▼▼▼
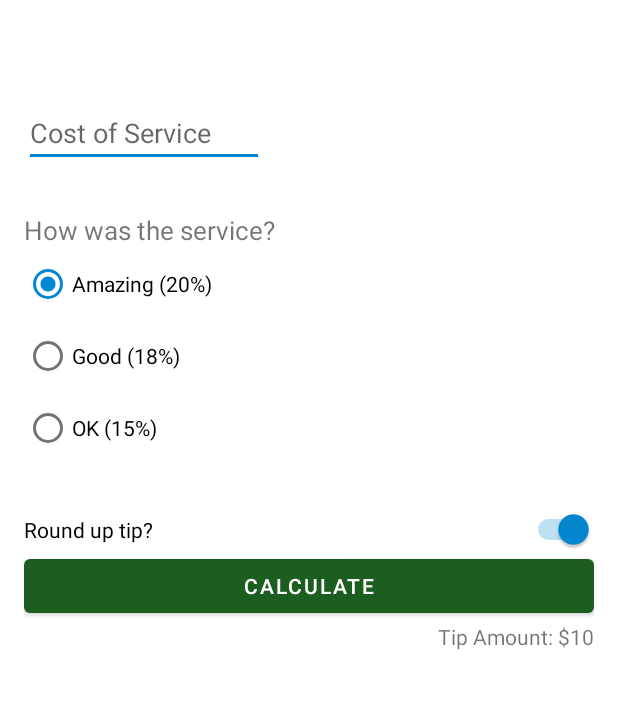
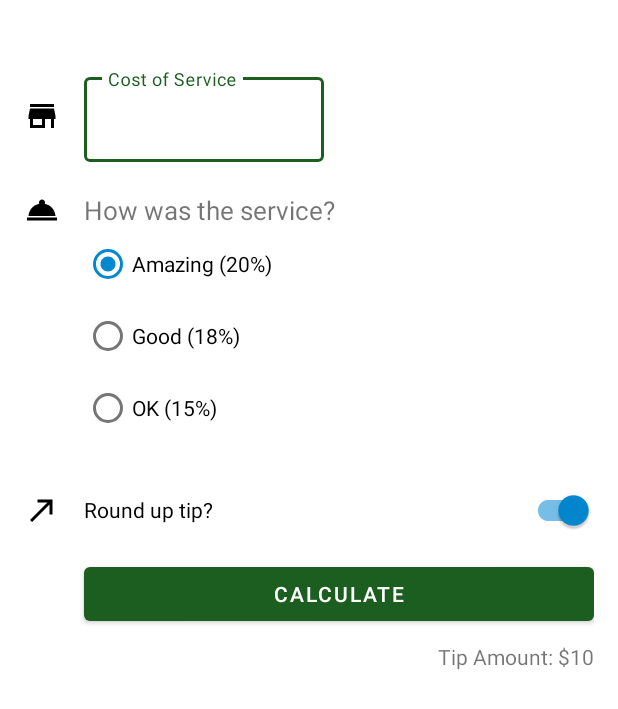
Before and after one commit to ercanpalta/TipTimeAndroid, an Android app: the layout activity_main.xml on its own in the app's theme, with its tools: preview values and no code run, on a phone screen of 412 x 824 dp. Shown: the top 709 px of the screen. Run offline under Robolectric (Android 15) with nearby library versions, the phone set to English and light mode, and no system bars.

Commit message:
Material Design components and icons implemented

```diff
--- a/app/build.gradle
+++ b/app/build.gradle
@@ -14,6 +14,8 @@ android {
         versionName "1.0"
 
         testInstrumentationRunner "androidx.test.runner.AndroidJUnitRunner"
+
+        vectorDrawables.useSupportLibrary = true
     }
 
     buildTypes {
@@ -36,10 +38,10 @@ android {
 
 dependencies {
 
-    implementation 'androidx.core:core-ktx:1.7.0'
-    implementation 'androidx.appcompat:appcompat:1.3.0'
-    implementation 'com.google.android.material:material:1.4.0'
-    implementation 'androidx.constraintlayout:constraintlayout:2.0.4'
+    implementation 'androidx.core:core-ktx:1.8.0'
+    implementation 'androidx.appcompat:appcompat:1.4.2'
+    implementation 'com.google.android.material:material:1.6.1'
+    implementation 'androidx.constraintlayout:constraintlayout:2.1.4'
     testImplementation 'junit:junit:4.13.2'
     androidTestImplementation 'androidx.test.ext:junit:1.1.3'
     androidTestImplementation 'androidx.test.espresso:espresso-core:3.4.0'
--- a/app/src/main/java/com/example/tiptime/MainActivity.kt
+++ b/app/src/main/java/com/example/tiptime/MainActivity.kt
@@ -18,7 +18,7 @@ class MainActivity : AppCompatActivity() {
     }
 
     private fun calculateTip(){
-        val stringInTextField = binding.costOfService.text.toString()
+        val stringInTextField = binding.costOfServiceEditText.text.toString()
         val cost = stringInTextField.toDoubleOrNull()
         if (cost == null) {
             binding.tipResult.text = ""
--- /dev/null
+++ b/app/src/main/res/drawable/ic_round_up.xml
@@ -0,0 +1,5 @@
+<vector android:height="24dp" android:tint="#000000"
+    android:viewportHeight="24" android:viewportWidth="24"
+    android:width="24dp" xmlns:android="http://schemas.android.com/apk/res/android">
+    <path android:fillColor="@android:color/white" android:pathData="M9,5v2h6.59L4,18.59 5.41,20 17,8.41V15h2V5z"/>
+</vector>
--- /dev/null
+++ b/app/src/main/res/drawable/ic_service.xml
@@ -0,0 +1,5 @@
+<vector android:height="24dp" android:tint="#000000"
+    android:viewportHeight="24" android:viewportWidth="24"
+    android:width="24dp" xmlns:android="http://schemas.android.com/apk/res/android">
+    <path android:fillColor="@android:color/white" android:pathData="M2,17h20v2L2,19zM13.84,7.79c0.1,-0.24 0.16,-0.51 0.16,-0.79 0,-1.1 -0.9,-2 -2,-2s-2,0.9 -2,2c0,0.28 0.06,0.55 0.16,0.79C6.25,8.6 3.27,11.93 3,16h18c-0.27,-4.07 -3.25,-7.4 -7.16,-8.21z"/>
+</vector>
--- /dev/null
+++ b/app/src/main/res/drawable/ic_store.xml
@@ -0,0 +1,5 @@
+<vector android:height="24dp" android:tint="#000000"
+    android:viewportHeight="24" android:viewportWidth="24"
+    android:width="24dp" xmlns:android="http://schemas.android.com/apk/res/android">
+    <path android:fillColor="@android:color/white" android:pathData="M20,4L4,4v2h16L20,4zM21,14v-2l-1,-5L4,7l-1,5v2h1v6h10v-6h4v6h2v-6h1zM12,18L6,18v-4h6v4z"/>
+</vector>
--- a/app/src/main/res/layout/activity_main.xml
+++ b/app/src/main/res/layout/activity_main.xml
@@ -1,5 +1,6 @@
 <?xml version="1.0" encoding="utf-8"?>
-<androidx.constraintlayout.widget.ConstraintLayout xmlns:android="http://schemas.android.com/apk/res/android"
+<androidx.constraintlayout.widget.ConstraintLayout
+    xmlns:android="http://schemas.android.com/apk/res/android"
     xmlns:app="http://schemas.android.com/apk/res-auto"
     xmlns:tools="http://schemas.android.com/tools"
     android:layout_width="match_parent"
@@ -7,24 +8,55 @@
     android:padding="16dp"
     tools:context=".MainActivity">
 
-    <EditText
+    <ImageView
+        android:id="@+id/icon_cost_of_service"
+        android:layout_width="wrap_content"
+        android:layout_height="wrap_content"
+        android:importantForAccessibility="no"
+        app:srcCompat="@drawable/ic_store"
+        app:layout_constraintStart_toStartOf="parent"
+        app:layout_constraintTop_toTopOf="@id/cost_of_service"
+        app:layout_constraintBottom_toBottomOf="@id/cost_of_service"/>
+
+    <com.google.android.material.textfield.TextInputLayout
         android:id="@+id/cost_of_service"
         android:layout_width="160dp"
         android:layout_height="wrap_content"
+        android:layout_marginTop="30dp"
+        android:layout_marginStart="16dp"
         android:hint="@string/cost_of_service"
-        android:inputType="numberDecimal"
-        android:layout_marginTop="50dp"
+        app:layout_constraintStart_toEndOf="@id/icon_cost_of_service"
+        app:layout_constraintTop_toTopOf="parent"
+        style="@style/Widget.MaterialComponents.TextInputLayout.OutlinedBox">
+
+        <com.google.android.material.textfield.TextInputEditText
+            android:id="@+id/cost_of_service_edit_text"
+            android:layout_width="match_parent"
+            android:layout_height="wrap_content"
+            android:inputType="numberDecimal" />
+
+    </com.google.android.material.textfield.TextInputLayout>
+
+
+    <ImageView
+        android:id="@+id/icon_service_question"
+        android:layout_width="wrap_content"
+        android:layout_height="wrap_content"
+        android:importantForAccessibility="no"
+        app:srcCompat="@drawable/ic_service"
         app:layout_constraintStart_toStartOf="parent"
-        app:layout_constraintTop_toTopOf="parent" />
+        app:layout_constraintTop_toTopOf="@id/service_question"
+        app:layout_constraintBottom_toBottomOf="@id/service_question"/>
 
     <TextView
         android:id="@+id/service_question"
         android:layout_width="wrap_content"
         android:layout_height="wrap_content"
         android:textSize="17sp"
-        android:layout_marginTop="30dp"
+        android:layout_marginTop="20dp"
+        android:layout_marginStart="16dp"
         android:text="@string/how_was_the_service"
-        app:layout_constraintStart_toStartOf="parent"
+        app:layout_constraintStart_toEndOf="@+id/icon_service_question"
         app:layout_constraintTop_toBottomOf="@id/cost_of_service" />
 
     <RadioGroup
@@ -33,7 +65,7 @@
         android:layout_height="wrap_content"
         android:checkedButton="@id/twenty_percent"
         android:orientation="vertical"
-        app:layout_constraintStart_toStartOf="parent"
+        app:layout_constraintStart_toStartOf="@id/service_question"
         app:layout_constraintTop_toBottomOf="@id/service_question">
 
         <RadioButton
@@ -56,30 +88,43 @@
 
     </RadioGroup>
 
-    <Switch
+    <ImageView
+        android:id="@+id/icon_round_up"
+        android:layout_width="wrap_content"
+        android:layout_height="wrap_content"
+        android:importantForAccessibility="no"
+        app:srcCompat="@drawable/ic_round_up"
+        app:layout_constraintStart_toStartOf="parent"
+        app:layout_constraintTop_toTopOf="@+id/round_up_switch"
+        app:layout_constraintBottom_toBottomOf="@+id/round_up_switch"/>
+
+    <com.google.android.material.switchmaterial.SwitchMaterial
         android:id="@+id/round_up_switch"
         android:layout_width="0dp"
         android:layout_height="wrap_content"
         android:checked="true"
-        android:layout_marginTop="30dp"
+        android:layout_marginTop="20dp"
+        android:layout_marginStart="16dp"
         android:text="@string/round_up_tip"
         app:layout_constraintEnd_toEndOf="parent"
-        app:layout_constraintStart_toStartOf="parent"
+        app:layout_constraintStart_toEndOf="@+id/icon_round_up"
         app:layout_constraintTop_toBottomOf="@id/tip_options" />
 
     <Button
         android:id="@+id/calculate_button"
         android:layout_width="0dp"
         android:layout_height="wrap_content"
+        android:layout_marginTop="8dp"
         android:text="@string/calculate"
         app:layout_constraintEnd_toEndOf="parent"
-        app:layout_constraintStart_toStartOf="parent"
+        app:layout_constraintStart_toStartOf="@+id/round_up_switch"
         app:layout_constraintTop_toBottomOf="@id/round_up_switch" />
 
     <TextView
         android:id="@+id/tip_result"
         android:layout_width="wrap_content"
         android:layout_height="wrap_content"
+        android:layout_marginTop="8dp"
         tools:text="Tip Amount: $10"
         app:layout_constraintEnd_toEndOf="parent"
         app:layout_constraintTop_toBottomOf="@id/calculate_button" />
```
▲▲▲
**Description of the task:** Where a line of the entries above holds the word "google", return that line.

**Expected answer:**
-    implementation 'com.google.android.material:material:1.4.0'
+    implementation 'com.google.android.material:material:1.6.1'
+    <com.google.android.material.textfield.TextInputLayout
+        <com.google.android.material.textfield.TextInputEditText
+    </com.google.android.material.textfield.TextInputLayout>
+    <com.google.android.material.switchmaterial.SwitchMaterial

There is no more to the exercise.